* [DATASET ENTRIES]
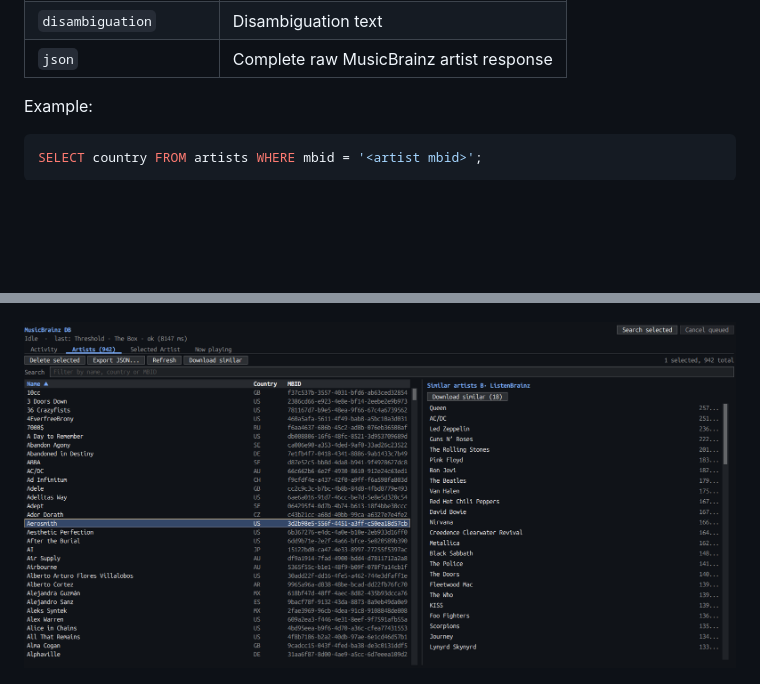
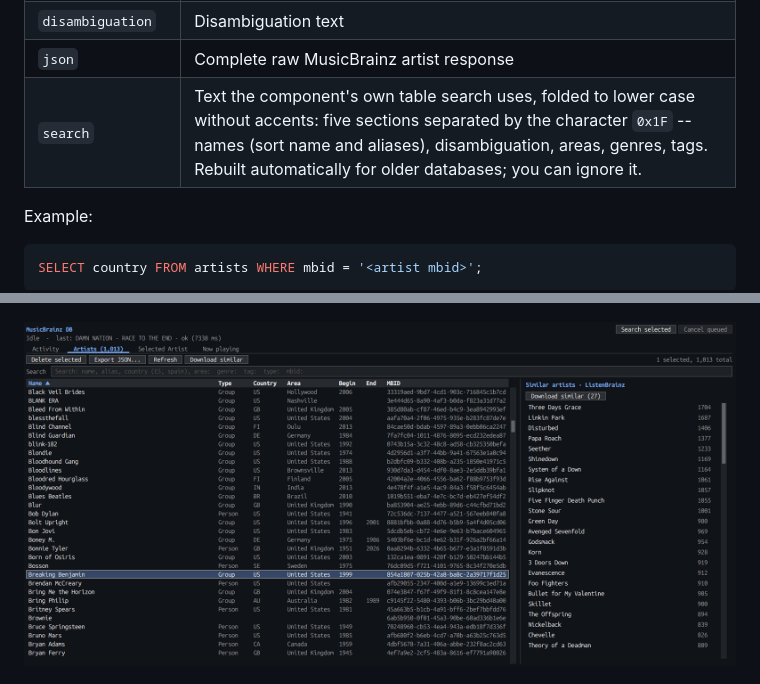
Before and after one commit to smoralis/foo_musicbrainz_db, a Markdown page: README.md, 2 parts joined by grey strips. Drawn GitHub-style; pictures changed too: screenshot2.png; blank space fills up the shorter version.

Commit message:
Artist search filters

```diff
--- a/README.md
+++ b/README.md
@@ -177,6 +197,7 @@ The `artists` table has these columns:
 | `begin_date`, `end_date` | Begin/end dates |
 | `disambiguation` | Disambiguation text |
 | `json` | Complete raw MusicBrainz artist response |
+| `search` | Text the component's own table search uses, folded to lower case without accents: five sections separated by the character `0x1F` -- names (sort name and aliases), disambiguation, areas, genres, tags. Rebuilt automatically for older databases; you can ignore it. |
 
 Example:
 
```
Also changed, not shown: other parts of README.md (+21 -1 lines), 7 other files.
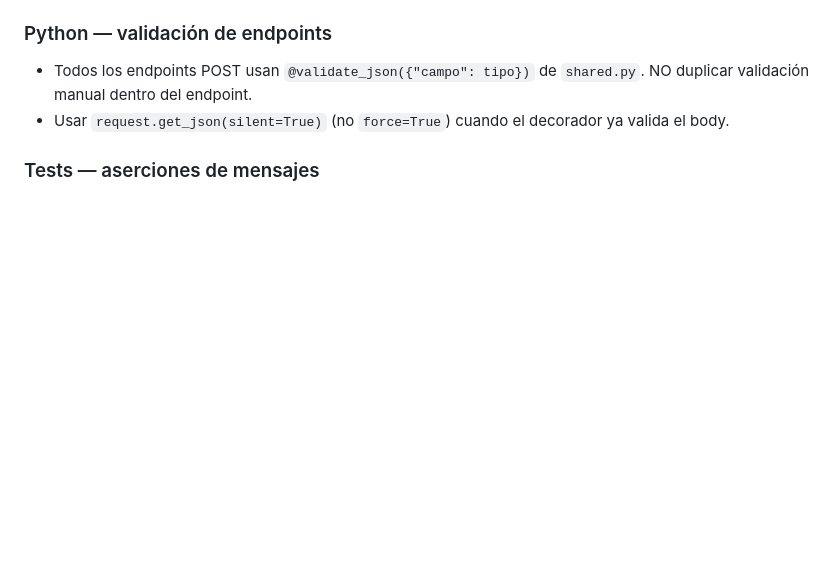
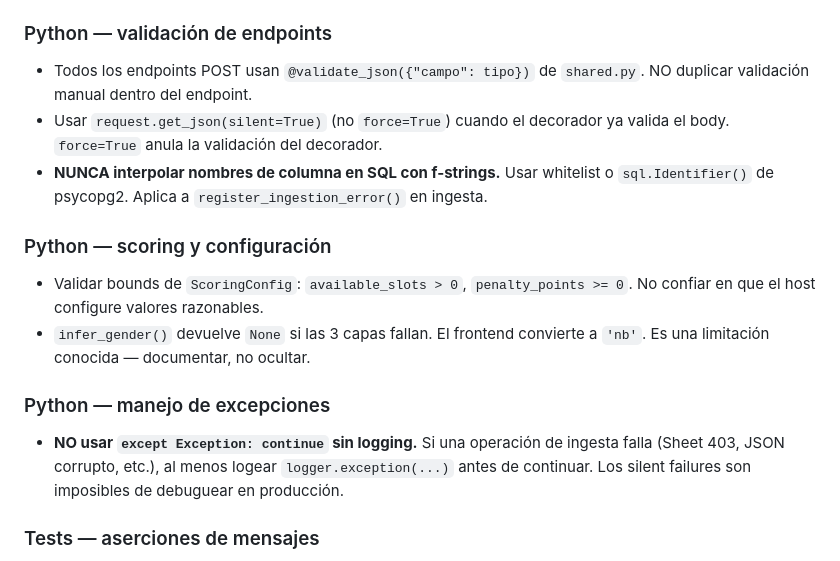
Before and after one commit to SAfonso/recova-project, a Markdown page: CLAUDE.md, the part around the change. GitHub-like rendering; blank space fills up the shorter version.

```diff
--- a/CLAUDE.md
+++ b/CLAUDE.md
@@ -22,7 +22,15 @@ SaaS multi-tenant para gestión de open mics de comedia. Stack: React+Vite (fron
 
 ### Python — validación de endpoints
 - Todos los endpoints POST usan `@validate_json({"campo": tipo})` de `shared.py`. NO duplicar validación manual dentro del endpoint.
-- Usar `request.get_json(silent=True)` (no `force=True`) cuando el decorador ya valida el body.
+- Usar `request.get_json(silent=True)` (no `force=True`) cuando el decorador ya valida el body. `force=True` anula la validación del decorador.
+- **NUNCA interpolar nombres de columna en SQL con f-strings.** Usar whitelist o `sql.Identifier()` de psycopg2. Aplica a `register_ingestion_error()` en ingesta.
+
+### Python — scoring y configuración
+- Validar bounds de `ScoringConfig`: `available_slots > 0`, `penalty_points >= 0`. No confiar en que el host configure valores razonables.
+- `infer_gender()` devuelve `None` si las 3 capas fallan. El frontend convierte a `'nb'`. Es una limitación conocida — documentar, no ocultar.
+
+### Python — manejo de excepciones
+- **NO usar `except Exception: continue` sin logging.** Si una operación de ingesta falla (Sheet 403, JSON corrupto, etc.), al menos logear `logger.exception(...)` antes de continuar. Los silent failures son imposibles de debuguear en producción.
 
 ### Tests — aserciones de mensajes
 - **NO hacer assert de mensajes en español/inglés específicos** (ej: `"obligatorio" in msg`). En su lugar, verificar el campo relevante: `"field_name" in msg`. Esto evita roturas al cambiar idioma o formato del mensaje de error.
```
Also changed, not shown: README.md (+8 -2 lines).
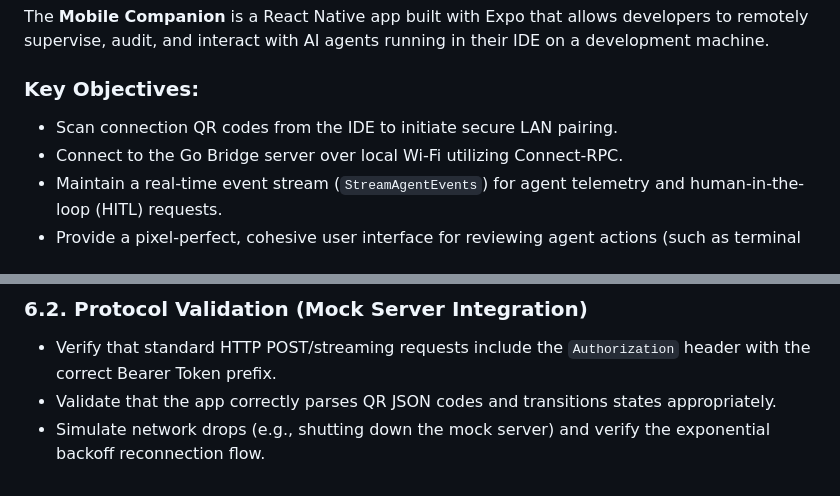
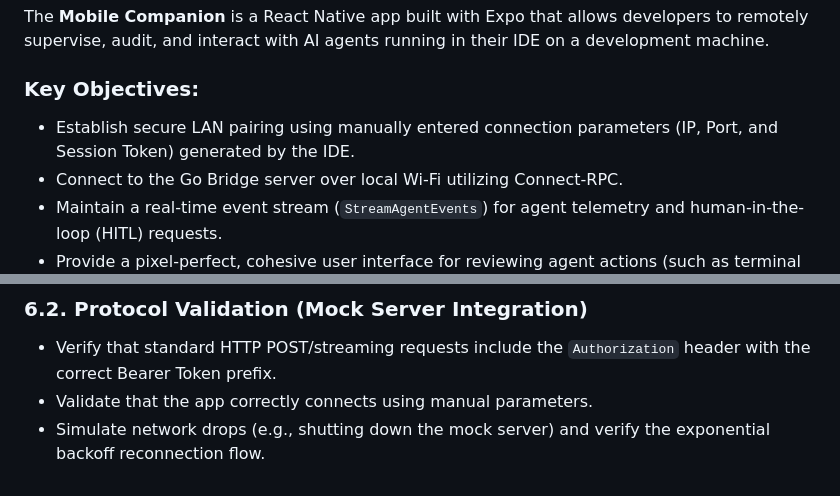
Before and after one commit to jalbarran/code-compa, a Markdown page: specs/spec-02-mobile-companion/README.md, 2 parts joined by grey strips. Rendered like a GitHub page.

```diff
--- a/specs/spec-02-mobile-companion/README.md
+++ b/specs/spec-02-mobile-companion/README.md
@@ -9,7 +9,7 @@ This specification defines the behavior, user interface guidelines, state manage
 The **Mobile Companion** is a React Native app built with Expo that allows developers to remotely supervise, audit, and interact with AI agents running in their IDE on a development machine.
 
 ### Key Objectives:
-- Scan connection QR codes from the IDE to initiate secure LAN pairing.
+- Establish secure LAN pairing using manually entered connection parameters (IP, Port, and Session Token) generated by the IDE.
 - Connect to the Go Bridge server over local Wi-Fi utilizing Connect-RPC.
 - Maintain a real-time event stream (`StreamAgentEvents`) for agent telemetry and human-in-the-loop (HITL) requests.
 - Provide a pixel-perfect, cohesive user interface for reviewing agent actions (such as terminal commands) and deciding options (approval, rejection, or feedback input).
@@ -162,5 +143,5 @@ To verify compliance with the spec:
 
 ### 6.2. Protocol Validation (Mock Server Integration)
 - Verify that standard HTTP POST/streaming requests include the `Authorization` header with the correct Bearer Token prefix.
-- Validate that the app correctly parses QR JSON codes and transitions states appropriately.
+- Validate that the app correctly connects using manual parameters.
 - Simulate network drops (e.g., shutting down the mock server) and verify the exponential backoff reconnection flow.
```
Also changed, not shown: other parts of specs/spec-02-mobile-companion/README.md (+16 -35 lines), specs/spec-04-ecosystem-integration/README.md (+2 -1 lines), specs/spec-05-qr-pairing/README.md (added, +71 -0 lines).
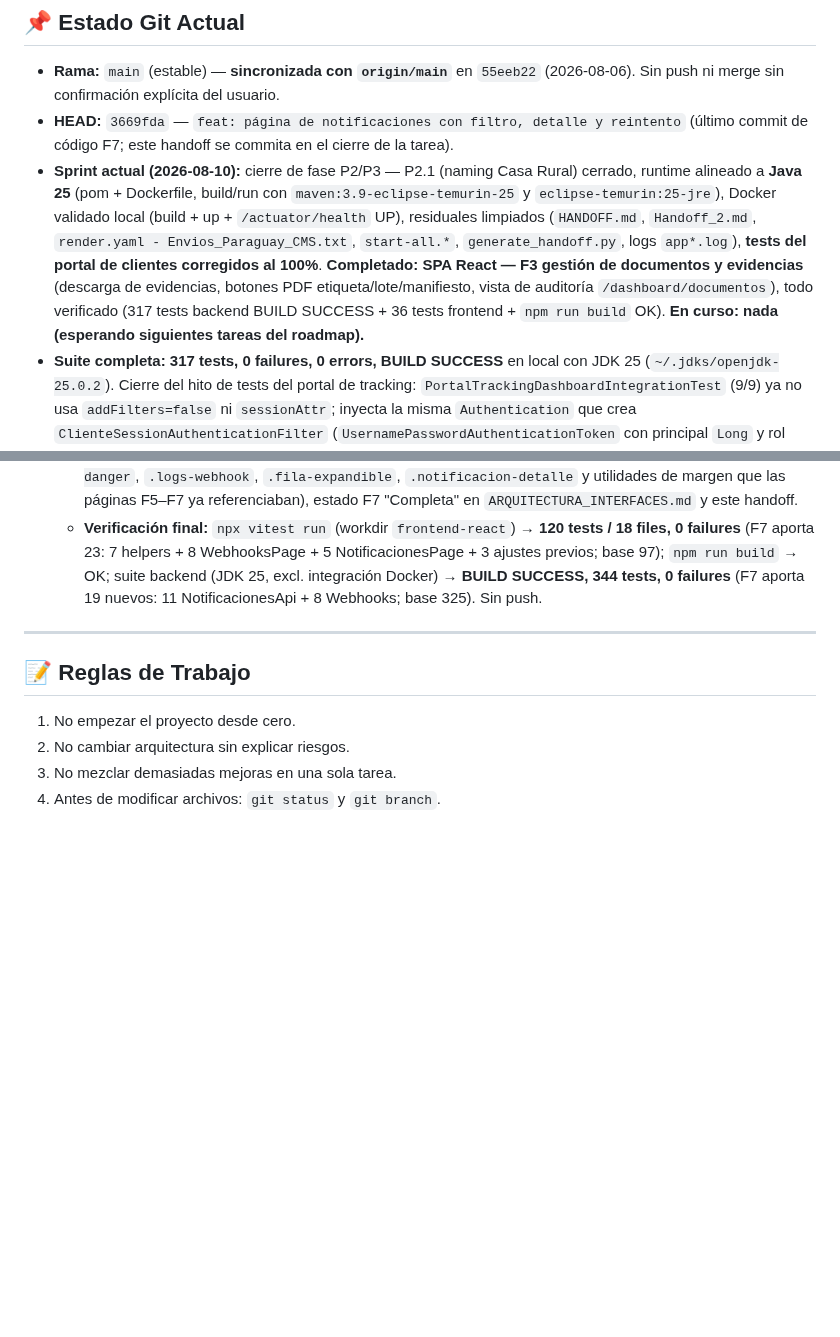
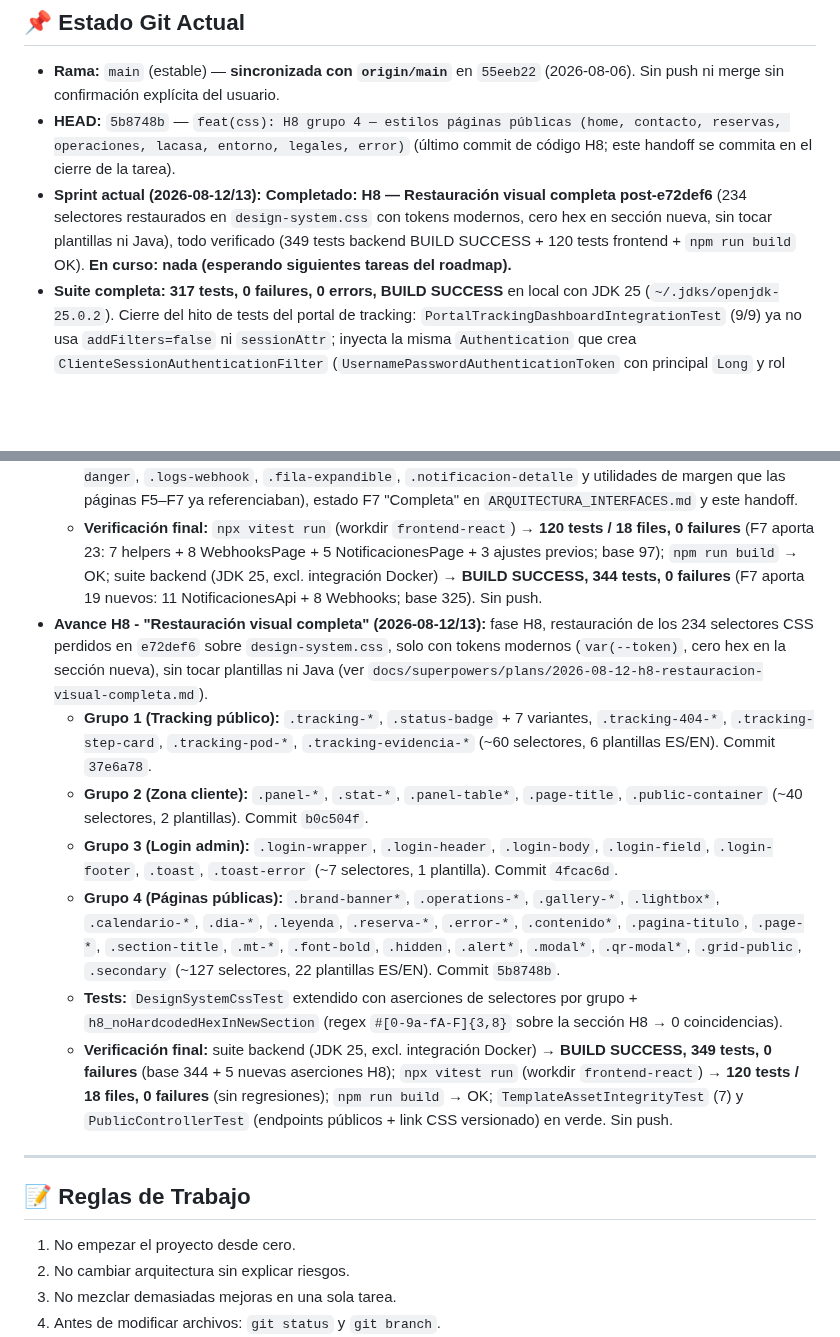
Before and after one commit to DAW1BSergiomg26/Envios_Paraguay_CMS, a Markdown page: docs/handoff.md, 2 parts joined by grey strips. Rendered like a GitHub page; blank space fills up the shorter version.

Commit message:
docs: handoff y arquitectura de interfaces H8 — restauración visual completa (234 selectores, tokens modernos)

```diff
--- a/docs/handoff.md
+++ b/docs/handoff.md
@@ -179,8 +179,8 @@ En local, la mayoría están en `.env` (no versionado). El arranque valida su pr
 ---
 ## 📌 Estado Git Actual
 - **Rama:** `main` (estable) — **sincronizada con `origin/main`** en `55eeb22` (2026-08-06). Sin push ni merge sin confirmación explícita del usuario.
-- **HEAD:** `3669fda` — `feat: página de notificaciones con filtro, detalle y reintento` (último commit de código F7; este handoff se commita en el cierre de la tarea).
-- **Sprint actual (2026-08-10):** cierre de fase P2/P3 — P2.1 (naming Casa Rural) cerrado, runtime alineado a **Java 25** (pom + Dockerfile, build/run con `maven:3.9-eclipse-temurin-25` y `eclipse-temurin:25-jre`), Docker validado local (build + up + `/actuator/health` UP), residuales limpiados (`HANDOFF.md`, `Handoff_2.md`, `render.yaml - Envios_Paraguay_CMS.txt`, `start-all.*`, `generate_handoff.py`, logs `app*.log`), **tests del portal de clientes corregidos al 100%**. **Completado: SPA React — F3 gestión de documentos y evidencias** (descarga de evidencias, botones PDF etiqueta/lote/manifiesto, vista de auditoría `/dashboard/documentos`), todo verificado (317 tests backend BUILD SUCCESS + 36 tests frontend + `npm run build` OK). **En curso: nada (esperando siguientes tareas del roadmap).**
+- **HEAD:** `5b8748b` — `feat(css): H8 grupo 4 — estilos páginas públicas (home, contacto, reservas, operaciones, lacasa, entorno, legales, error)` (último commit de código H8; este handoff se commita en el cierre de la tarea).
+- **Sprint actual (2026-08-12/13):** **Completado: H8 — Restauración visual completa post-e72def6** (234 selectores restaurados en `design-system.css` con tokens modernos, cero hex en sección nueva, sin tocar plantillas ni Java), todo verificado (349 tests backend BUILD SUCCESS + 120 tests frontend + `npm run build` OK). **En curso: nada (esperando siguientes tareas del roadmap).**
 - **Suite completa:** **317 tests, 0 failures, 0 errors, BUILD SUCCESS** en local con JDK 25 (`~/.jdks/openjdk-25.0.2`). Cierre del hito de tests del portal de tracking: `PortalTrackingDashboardIntegrationTest` (9/9) ya no usa `addFilters=false` ni `sessionAttr`; inyecta la misma `Authentication` que crea `ClienteSessionAuthenticationFilter` (`UsernamePasswordAuthenticationToken` con principal `Long` y rol `ROLE_CLIENTE`) vía `SecurityMockMvcRequestPostProcessors.authentication(...)` — compatible con Spring Session, que envolvería la `MockHttpSession` y hacía que el filtro recibiera 302 hacia login. Añadido `SecurityMockMvcRequestPostProcessors.csrf()` en las vistas con `<form th:action>` (`tracking-404`, `cliente/panel`) para que el token CSRF diferido no intente crear sesión tras el commit de la respuesta. Los `@SpringBootTest` de integración requieren MySQL/Redis (suite Docker según AGENTS.md).
 - **Migraciones Flyway aplicadas:** V1–V10 (V10 agrega las agregaciones SQL del BI dashboard).
 - Flujo de ramas: `main` = estable, `develop` = integración, `feature/*` = mejoras concretas.
@@ -217,6 +217,13 @@ En local, la mayoría están en `.env` (no versionado). El arranque valida su pr
   - **T5 (frontend):** `NotificacionesPage` (filtro por estado, detalle expandible, botón reintento solo en `FALLIDO`) + 5 tests + ruta `/dashboard/notificaciones` + nav. Commit `3669fda`.
   - **T6 (frontend/docs):** estilos F7 en `index.css` (`.card`, `.btn-luxury`, `.btn-outline`, `.input`, `.alert-danger`, `.logs-webhook`, `.fila-expandible`, `.notificacion-detalle` y utilidades de margen que las páginas F5–F7 ya referenciaban), estado F7 "Completa" en `ARQUITECTURA_INTERFACES.md` y este handoff.
   - **Verificación final:** `npx vitest run` (workdir `frontend-react`) → **120 tests / 18 files, 0 failures** (F7 aporta 23: 7 helpers + 8 WebhooksPage + 5 NotificacionesPage + 3 ajustes previos; base 97); `npm run build` → OK; suite backend (JDK 25, excl. integración Docker) → **BUILD SUCCESS, 344 tests, 0 failures** (F7 aporta 19 nuevos: 11 NotificacionesApi + 8 Webhooks; base 325). Sin push.
+- **Avance H8 - "Restauración visual completa" (2026-08-12/13):** fase H8, restauración de los 234 selectores CSS perdidos en `e72def6` sobre `design-system.css`, solo con tokens modernos (`var(--token)`, cero hex en la sección nueva), sin tocar plantillas ni Java (ver `docs/superpowers/plans/2026-08-12-h8-restauracion-visual-completa.md`).
+  - **Grupo 1 (Tracking público):** `.tracking-*`, `.status-badge` + 7 variantes, `.tracking-404-*`, `.tracking-step-card`, `.tracking-pod-*`, `.tracking-evidencia-*` (~60 selectores, 6 plantillas ES/EN). Commit `37e6a78`.
+  - **Grupo 2 (Zona cliente):** `.panel-*`, `.stat-*`, `.panel-table*`, `.page-title`, `.public-container` (~40 selectores, 2 plantillas). Commit `b0c504f`.
+  - **Grupo 3 (Login admin):** `.login-wrapper`, `.login-header`, `.login-body`, `.login-field`, `.login-footer`, `.toast`, `.toast-error` (~7 selectores, 1 plantilla). Commit `4fcac6d`.
+  - **Grupo 4 (Páginas públicas):** `.brand-banner*`, `.operations-*`, `.gallery-*`, `.lightbox*`, `.calendario-*`, `.dia-*`, `.leyenda`, `.reserva-*`, `.error-*`, `.contenido*`, `.pagina-titulo`, `.page-*`, `.section-title`, `.mt-*`, `.font-bold`, `.hidden`, `.alert*`, `.modal*`, `.qr-modal*`, `.grid-public`, `.secondary` (~127 selectores, 22 plantillas ES/EN). Commit `5b8748b`.
+  - **Tests:** `DesignSystemCssTest` extendido con aserciones de selectores por grupo + `h8_noHardcodedHexInNewSection` (regex `#[0-9a-fA-F]{3,8}` sobre la sección H8 → 0 coincidencias).
+  - **Verificación final:** suite backend (JDK 25, excl. integración Docker) → **BUILD SUCCESS, 349 tests, 0 failures** (base 344 + 5 nuevas aserciones H8); `npx vitest run` (workdir `frontend-react`) → **120 tests / 18 files, 0 failures** (sin regresiones); `npm run build` → OK; `TemplateAssetIntegrityTest` (7) y `PublicControllerTest` (endpoints públicos + link CSS versionado) en verde. Sin push.
 ---
 ## 📝 Reglas de Trabajo
 1. No empezar el proyecto desde cero.
```
Also changed, not shown: docs/ARQUITECTURA_INTERFACES.md (+7 -0 lines), 1 other file.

* [WORK TASK]
From the listing above, copy out each line where the word "Markdown" appears.

* [SOLUTION FOR THIS TASK]
Before and after one commit to smoralis/foo_musicbrainz_db, a Markdown page: README.md, 2 parts joined by grey strips. Drawn GitHub-style; pictures changed too: screenshot2.png; blank space fills up the shorter version.
Before and after one commit to SAfonso/recova-project, a Markdown page: CLAUDE.md, the part around the change. GitHub-like rendering; blank space fills up the shorter version.
Before and after one commit to jalbarran/code-compa, a Markdown page: specs/spec-02-mobile-companion/README.md, 2 parts joined by grey strips. Rendered like a GitHub page.
Before and after one commit to DAW1BSergiomg26/Envios_Paraguay_CMS, a Markdown page: docs/handoff.md, 2 parts joined by grey strips. Rendered like a GitHub page; blank space fills up the shorter version.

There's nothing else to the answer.